After Mr. Madison was scheduled for execution in 2016, a federal appeals court found that he was incompetent to be executed because he had no rational understanding of the crime for which he was convicted. The Eleventh Circuit held that executing a person currently suffering from dementia would be cruel and unusual punishment. The Supreme Court overturned the lower court ruling in 2017.
EJI argued that Mr. Madison’s dementia and impaired mental health established a basis for stopping his execution. In January 2018, the U.S. Supreme Court granted EJI’s motion for a stay of execution and agreed to consider Mr. Madison’s petition for review.
On October 2, 2018, EJI Executive Director Bryan Stevenson argued before the Court that the Eighth Amendment barred Mr. Madison’s execution because his dementia rendered him “frail, bewildered, vulnerable, in a way that cannot be reconciled with executing him because of his incompetency.”

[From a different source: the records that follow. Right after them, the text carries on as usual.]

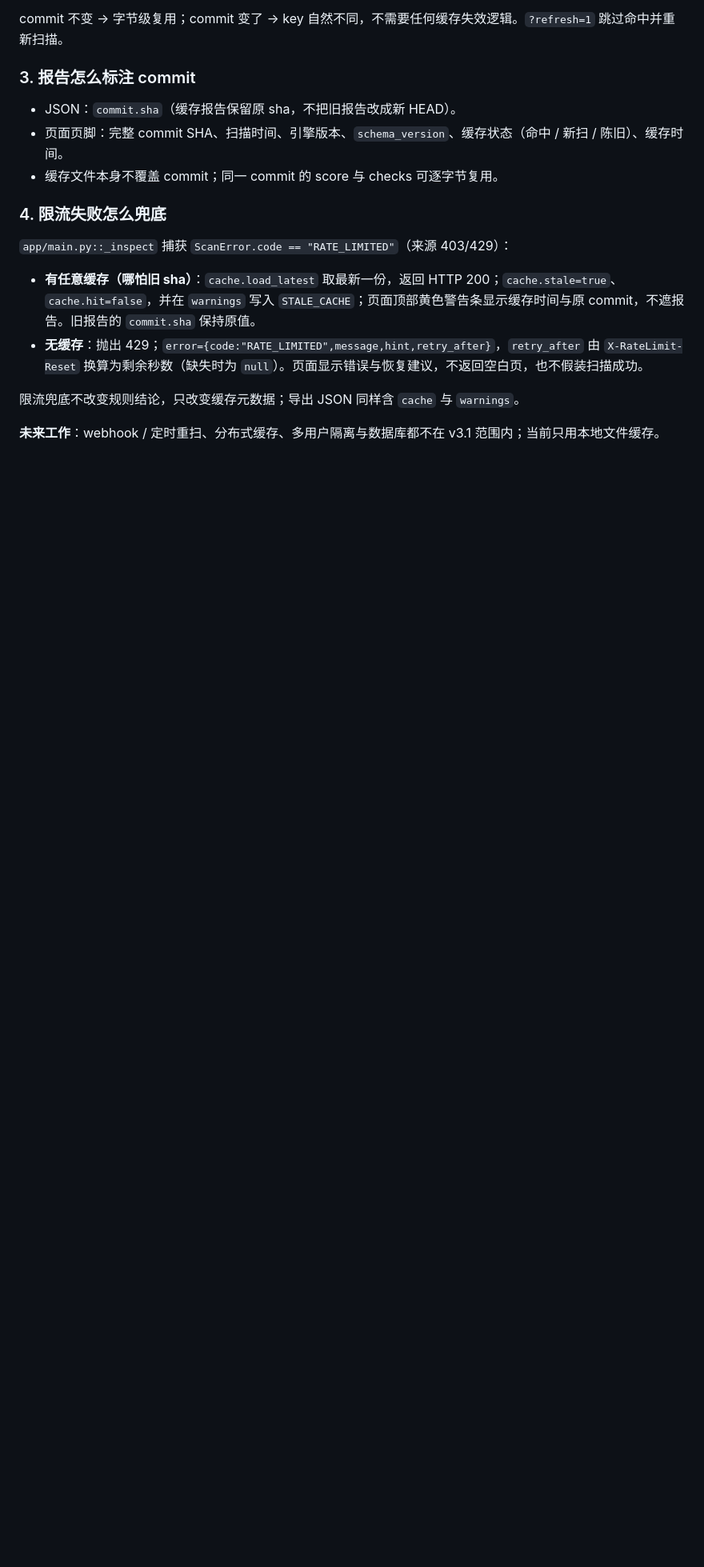
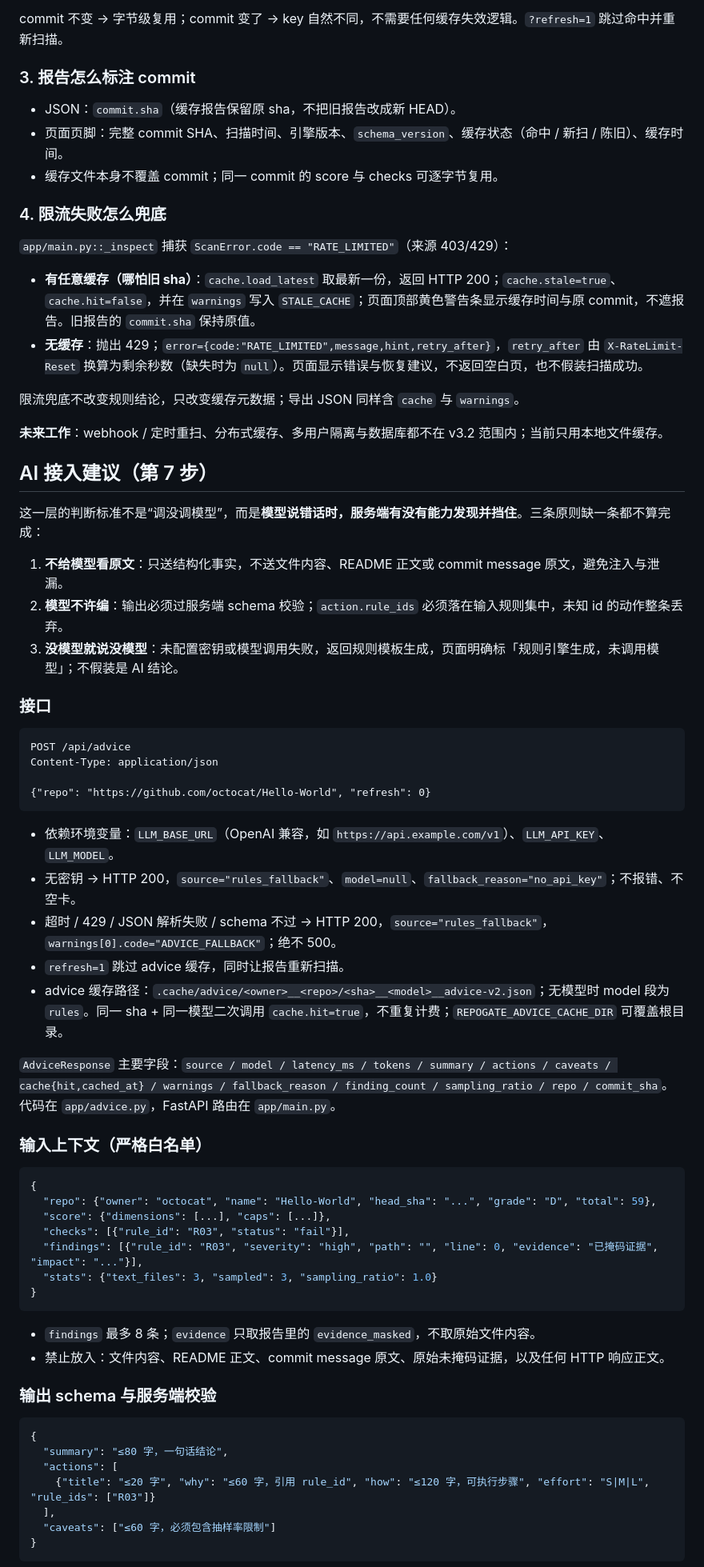
Before and after one commit to klxlx/repogate, a Markdown page: README.md, the part around one of its changes. Shown at 80% size. Rendered like a GitHub page; blank space fills up the shorter version.

Commit message:
feat: 第7步 atom HEAD + AI 接入建议卡

````diff
--- a/README.md
+++ b/README.md
@@ -167,4 +168,57 @@ commit 不变 → 字节级复用；commit 变了 → key 自然不同，不需
 
 限流兜底不改变规则结论，只改变缓存元数据；导出 JSON 同样含 `cache` 与 `warnings`。
 
-**未来工作**：webhook / 定时重扫、分布式缓存、多用户隔离与数据库都不在 v3.1 范围内；当前只用本地文件缓存。
+**未来工作**：webhook / 定时重扫、分布式缓存、多用户隔离与数据库都不在 v3.2 范围内；当前只用本地文件缓存。
+
+## AI 接入建议（第 7 步）
+
+这一层的判断标准不是“调没调模型”，而是**模型说错话时，服务端有没有能力发现并挡住**。三条原则缺一条都不算完成：
+
+1. **不给模型看原文**：只送结构化事实，不送文件内容、README 正文或 commit message 原文，避免注入与泄漏。
+2. **模型不许编**：输出必须过服务端 schema 校验；`action.rule_ids` 必须落在输入规则集中，未知 id 的动作整条丢弃。
+3. **没模型就说没模型**：未配置密钥或模型调用失败，返回规则模板生成，页面明确标「规则引擎生成，未调用模型」；不假装是 AI 结论。
+
+### 接口
+
+```http
+POST /api/advice
+Content-Type: application/json
+
+{"repo": "https://github.com/octocat/Hello-World", "refresh": 0}
+```
+
+- 依赖环境变量：`LLM_BASE_URL`（OpenAI 兼容，如 `https://api.example.com/v1`）、`LLM_API_KEY`、`LLM_MODEL`。
+- 无密钥 → HTTP 200，`source="rules_fallback"`、`model=null`、`fallback_reason="no_api_key"`；不报错、不空卡。
+- 超时 / 429 / JSON 解析失败 / schema 不过 → HTTP 200，`source="rules_fallback"`，`warnings[0].code="ADVICE_FALLBACK"`；绝不 500。
+- `refresh=1` 跳过 advice 缓存，同时让报告重新扫描。
+- advice 缓存路径：`.cache/advice/<owner>__<repo>/<sha>__<model>__advice-v2.json`；无模型时 model 段为 `rules`。同一 sha + 同一模型二次调用 `cache.hit=true`，不重复计费；`REPOGATE_ADVICE_CACHE_DIR` 可覆盖根目录。
+
+`AdviceResponse` 主要字段：`source / model / latency_ms / tokens / summary / actions / caveats / cache{hit,cached_at} / warnings / fallback_reason / finding_count / sampling_ratio / repo / commit_sha`。代码在 `app/advice.py`，FastAPI 路由在 `app/main.py`。
+
+### 输入上下文（严格白名单）
+
+```json
+{
+  "repo": {"owner": "octocat", "name": "Hello-World", "head_sha": "...", "grade": "D", "total": 59},
+  "score": {"dimensions": [...], "caps": [...]},
+  "checks": [{"rule_id": "R03", "status": "fail"}],
+  "findings": [{"rule_id": "R03", "severity": "high", "path": "", "line": 0, "evidence": "已掩码证据", "impact": "..."}],
+  "stats": {"text_files": 3, "sampled": 3, "sampling_ratio": 1.0}
+}
+```
+
+- `findings` 最多 8 条；`evidence` 只取报告里的 `evidence_masked`，不取原始文件内容。
+- 禁止放入：文件内容、README 正文、commit message 原文、原始未掩码证据，以及任何 HTTP 响应正文。
+
+### 输出 schema 与服务端校验
+
+```json
+{
+  "summary": "≤80 字，一句话结论",
+  "actions": [
+    {"title": "≤20 字", "why": "≤60 字，引用 rule_id", "how": "≤120 字，可执行步骤", "effort": "S|M|L", "rule_ids": ["R03"]}
+  ],
+  "caveats": ["≤60 字，必须包含抽样率限制"]
+}
+```
+
````
Also changed, not shown: other parts of README.md (+31 -16 lines), AI_USAGE.md (added, +99 -0 lines), docs/screenshot-ai-model-375.png (added), docs/screenshot-ai-model.png (added), docs/screenshot-ai-rules.png (added), 12 other files.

On February 27, 2019, the Supreme Court ruled in favor of Mr. Madison, extending Eighth Amendment protections to people with dementia and holding that Mr. Madison was entitled to an assessment that recognizes dementia and other mental conditions as covered by the Eighth Amendment’s ban against cruel and unusual punishment.
Mr. Madison’s time on death row was lengthy because, in his first trial, prosecutors illegally excluded black people from serving on the jury. A second trial was also found to be illegal after the court found that prosecutors had engaged in misconduct.
After a third trial in 1994, Mr. Madison was convicted but jurors sentenced him to life imprisonment without parole. An elected trial judge overrode the jury’s verdict of life and imposed a sentence of death. After recent Supreme Court rulings, the Alabama legislature barred the practice of overturning jury life verdicts in 2017 but did not apply the new law retroactively.